VARBINARY(M)Prior to MySQL 5.0.3: L + 1 bytes, where L <= M and 0 <= M <= 255. MySQL 5.0.3 and later: L + 1 bytes, where L <= M and 0 <= M <= 255 or L + 2 bytes, where L <= M and 256 <= M <= 65535 (see note below).
TINYBLOB, TINYTEXTL+1 byte, where L < 28
BLOB, TEXTL+2 bytes, where L < 216
MEDIUMBLOB, MEDIUMTEXTL+3 bytes, where L < 224
LONGBLOB, LONGTEXTL+4 bytes, where L < 232
ENUM('value1','value2',...)1 or 2 bytes, depending on the number of enumeration values (65,535 values maximum)
SET('value1','value2',...)1, 2, 3, 4, or 8 bytes, depending on the number of set members (64 members maximum)

For the CHAR, VARCHAR, and TEXT types, the values L and M in the preceding table should be interpreted as number of characters, and lengths for these types in column specifications indicate the number of characters. For example, to store a TINYTEXT value requires L characters plus one byte.

VARCHAR, VARBINARY, and the BLOB and TEXT types are variable-length types. For each, the storage requirements depend on these factors:

For example, a VARCHAR(10) column can hold a string with a maximum length of 10. Assuming that the column uses the latin1 character set (one byte per character), the actual storage required is the length of the string (L), plus one byte to record the length of the string. For the string 'abcd', L is 4 and the storage requirement is five bytes. If the same column was instead declared as VARCHAR(500), the string 'abcd' requires 4 + 2 = 6 bytes. Two bytes rather than one are required for the prefix because the length of the column is greater than 255 characters.

To calculate the number of bytes used to store a particular CHAR, VARCHAR, or TEXT column value, you must take into account the character set used for that column. In particular, when using the utf8 Unicode character set, you must keep in mind that not all utf8 characters use the same number of bytes. For a breakdown of the storage used for different categories of utf8 characters, see Section 10.7, “Unicode Support”.

Note: In MySQL 5.0.3 and later, the effective maximum length for a VARCHAR or VARBINARY column is 65,532.

As of MySQL 5.0.3, the NDBCLUSTER engine supports only fixed-width columns. This means that a VARCHAR column from a table in a MySQL Cluster will behave as follows:

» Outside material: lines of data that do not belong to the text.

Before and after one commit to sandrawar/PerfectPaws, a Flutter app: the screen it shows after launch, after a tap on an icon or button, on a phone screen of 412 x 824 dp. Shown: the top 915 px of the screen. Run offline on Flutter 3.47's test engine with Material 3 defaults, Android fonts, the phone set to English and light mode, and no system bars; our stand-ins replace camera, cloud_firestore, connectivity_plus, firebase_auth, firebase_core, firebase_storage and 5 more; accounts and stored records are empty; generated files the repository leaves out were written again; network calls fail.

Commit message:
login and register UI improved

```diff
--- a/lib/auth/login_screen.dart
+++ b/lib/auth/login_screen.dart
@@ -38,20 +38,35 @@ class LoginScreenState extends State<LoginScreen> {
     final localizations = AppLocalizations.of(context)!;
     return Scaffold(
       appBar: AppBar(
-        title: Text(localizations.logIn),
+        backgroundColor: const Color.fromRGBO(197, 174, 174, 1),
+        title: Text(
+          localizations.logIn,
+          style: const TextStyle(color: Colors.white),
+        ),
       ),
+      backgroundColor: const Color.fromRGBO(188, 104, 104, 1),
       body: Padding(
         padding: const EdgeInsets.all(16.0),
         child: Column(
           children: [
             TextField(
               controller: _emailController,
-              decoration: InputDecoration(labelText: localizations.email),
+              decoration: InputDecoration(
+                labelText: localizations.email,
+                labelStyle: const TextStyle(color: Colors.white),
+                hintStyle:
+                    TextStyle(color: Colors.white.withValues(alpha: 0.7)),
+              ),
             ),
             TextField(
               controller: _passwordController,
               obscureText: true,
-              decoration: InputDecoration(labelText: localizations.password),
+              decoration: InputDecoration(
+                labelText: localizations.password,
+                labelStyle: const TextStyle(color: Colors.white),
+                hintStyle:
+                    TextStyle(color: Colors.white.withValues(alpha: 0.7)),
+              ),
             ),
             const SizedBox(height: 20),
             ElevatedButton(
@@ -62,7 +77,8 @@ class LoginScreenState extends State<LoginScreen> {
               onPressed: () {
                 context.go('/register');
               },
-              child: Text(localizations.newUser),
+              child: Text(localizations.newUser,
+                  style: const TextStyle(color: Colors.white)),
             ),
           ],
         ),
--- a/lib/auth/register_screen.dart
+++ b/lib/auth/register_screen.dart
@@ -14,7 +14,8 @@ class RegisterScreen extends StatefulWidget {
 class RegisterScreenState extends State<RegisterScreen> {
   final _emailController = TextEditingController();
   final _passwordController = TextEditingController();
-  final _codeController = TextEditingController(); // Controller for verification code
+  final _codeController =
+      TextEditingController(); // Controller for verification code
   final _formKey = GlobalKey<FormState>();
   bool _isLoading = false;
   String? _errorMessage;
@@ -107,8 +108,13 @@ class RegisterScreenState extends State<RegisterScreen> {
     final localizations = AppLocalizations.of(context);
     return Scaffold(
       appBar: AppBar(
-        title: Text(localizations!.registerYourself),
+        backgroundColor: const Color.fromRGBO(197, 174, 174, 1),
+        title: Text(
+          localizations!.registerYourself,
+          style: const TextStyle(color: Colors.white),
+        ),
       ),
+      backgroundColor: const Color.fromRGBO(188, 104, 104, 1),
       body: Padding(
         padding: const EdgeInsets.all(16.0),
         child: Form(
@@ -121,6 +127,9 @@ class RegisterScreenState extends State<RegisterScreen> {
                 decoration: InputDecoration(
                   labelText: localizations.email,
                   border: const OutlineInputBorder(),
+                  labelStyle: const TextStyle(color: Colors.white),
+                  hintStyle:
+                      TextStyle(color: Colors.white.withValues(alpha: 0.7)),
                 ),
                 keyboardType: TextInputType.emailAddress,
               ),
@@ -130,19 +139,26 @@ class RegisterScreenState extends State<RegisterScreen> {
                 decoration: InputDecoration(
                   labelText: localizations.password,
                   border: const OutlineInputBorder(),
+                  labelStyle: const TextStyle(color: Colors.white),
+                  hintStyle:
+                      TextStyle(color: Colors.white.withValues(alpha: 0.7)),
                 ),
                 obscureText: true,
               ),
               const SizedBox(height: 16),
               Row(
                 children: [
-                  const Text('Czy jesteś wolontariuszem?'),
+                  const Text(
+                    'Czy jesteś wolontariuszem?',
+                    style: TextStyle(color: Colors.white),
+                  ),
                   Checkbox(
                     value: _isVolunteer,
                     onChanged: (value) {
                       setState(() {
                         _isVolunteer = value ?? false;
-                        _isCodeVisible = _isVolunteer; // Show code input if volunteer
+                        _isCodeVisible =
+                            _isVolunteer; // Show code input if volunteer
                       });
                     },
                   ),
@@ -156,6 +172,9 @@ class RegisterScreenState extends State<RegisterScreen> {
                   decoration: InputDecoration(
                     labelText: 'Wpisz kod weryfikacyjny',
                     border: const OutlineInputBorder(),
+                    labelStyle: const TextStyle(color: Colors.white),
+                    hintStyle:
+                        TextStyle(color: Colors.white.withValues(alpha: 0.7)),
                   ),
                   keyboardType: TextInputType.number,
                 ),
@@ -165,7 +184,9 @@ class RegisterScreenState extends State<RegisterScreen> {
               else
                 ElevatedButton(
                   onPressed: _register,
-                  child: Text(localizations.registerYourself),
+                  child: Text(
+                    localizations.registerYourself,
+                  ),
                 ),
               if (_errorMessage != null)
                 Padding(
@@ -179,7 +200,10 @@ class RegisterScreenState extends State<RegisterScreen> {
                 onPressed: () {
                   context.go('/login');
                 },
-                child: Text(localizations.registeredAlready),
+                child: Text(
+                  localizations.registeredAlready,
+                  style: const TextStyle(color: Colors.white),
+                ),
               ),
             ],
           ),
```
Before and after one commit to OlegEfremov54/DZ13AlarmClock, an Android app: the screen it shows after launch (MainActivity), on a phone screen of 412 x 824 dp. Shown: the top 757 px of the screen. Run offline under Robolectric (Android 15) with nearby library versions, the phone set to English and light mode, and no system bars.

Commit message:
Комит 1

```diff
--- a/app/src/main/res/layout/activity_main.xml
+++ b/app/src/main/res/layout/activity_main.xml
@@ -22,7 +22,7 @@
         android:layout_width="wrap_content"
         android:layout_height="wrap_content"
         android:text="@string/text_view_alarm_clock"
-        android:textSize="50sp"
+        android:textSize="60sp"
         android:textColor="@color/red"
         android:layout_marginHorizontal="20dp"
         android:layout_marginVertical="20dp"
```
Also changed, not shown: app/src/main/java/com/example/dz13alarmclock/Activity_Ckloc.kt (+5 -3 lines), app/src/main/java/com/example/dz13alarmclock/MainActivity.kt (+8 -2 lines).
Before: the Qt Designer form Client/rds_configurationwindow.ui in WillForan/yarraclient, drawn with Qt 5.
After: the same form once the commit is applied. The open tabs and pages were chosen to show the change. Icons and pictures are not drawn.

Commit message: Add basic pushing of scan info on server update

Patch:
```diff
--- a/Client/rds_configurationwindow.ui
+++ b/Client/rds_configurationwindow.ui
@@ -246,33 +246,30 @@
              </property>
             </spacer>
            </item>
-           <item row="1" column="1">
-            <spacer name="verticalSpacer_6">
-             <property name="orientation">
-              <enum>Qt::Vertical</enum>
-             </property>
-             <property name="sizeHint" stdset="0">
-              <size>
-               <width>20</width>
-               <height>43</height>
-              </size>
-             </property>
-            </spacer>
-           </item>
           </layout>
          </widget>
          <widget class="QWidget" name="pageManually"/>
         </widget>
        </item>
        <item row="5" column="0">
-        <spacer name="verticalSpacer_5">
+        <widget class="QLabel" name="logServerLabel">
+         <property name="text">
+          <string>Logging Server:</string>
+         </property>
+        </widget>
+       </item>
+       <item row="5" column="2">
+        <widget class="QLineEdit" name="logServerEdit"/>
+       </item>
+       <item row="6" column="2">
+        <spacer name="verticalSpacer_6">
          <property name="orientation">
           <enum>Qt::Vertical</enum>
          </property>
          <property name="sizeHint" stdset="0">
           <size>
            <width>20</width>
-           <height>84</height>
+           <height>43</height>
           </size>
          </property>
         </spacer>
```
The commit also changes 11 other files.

Note that the number of bytes required per character varies according to the character set used. For example, if a VARCHAR(100) column in a Cluster table uses the utf8 character set, then each character requires 3 bytes storage. This means that each record in such a column takes up 100 × 3 + 1 = 301 bytes for storage, regardless of the length of the string actually stored in any given record. For a VARCHAR(1000) column in a table using the NDBCLUSTER storage engine with the utf8 character set, each record will use 1000 × 3 + 2 = 3002 bytes storage; that is, the column is 1,000 characters wide, each character requires 3 bytes storage, and each record has a 2-byte overhead because 1,000 > 256.

The BLOB and TEXT types require 1, 2, 3, or 4 bytes to record the length of the column value, depending on the maximum possible length of the type. See Section 11.4.3, “The BLOB and TEXT Types”.

TEXT and BLOB columns are implemented differently in the NDB Cluster storage engine, wherein each row in a TEXT column is made up of two separate parts. One of these is of fixed size (256 bytes), and is actually stored in the original table. The other consists of any data in excess of 256 bytes, which stored in a hidden table. The rows in this second table are always 2,000 bytes long. This means that the size of a TEXT column is 256 if size <= 256 (where size represents the size of the row); otherwise, the size is 256 + size + (2000 – (size – 256) % 2000).

The size of an ENUM object is determined by the number of different enumeration values. One byte is used for enumerations with up to 255 possible values. Two bytes are used for enumerations having between 256 and 65,535 possible values. See Section 11.4.4, “The ENUM Type”.

The size of a SET object is determined by the number of different set members. If the set size is N, the object occupies (N+7)/8 bytes, rounded up to 1, 2, 3, 4, or 8 bytes. A SET can have a maximum of 64 members. See Section 11.4.5, “The SET Type”.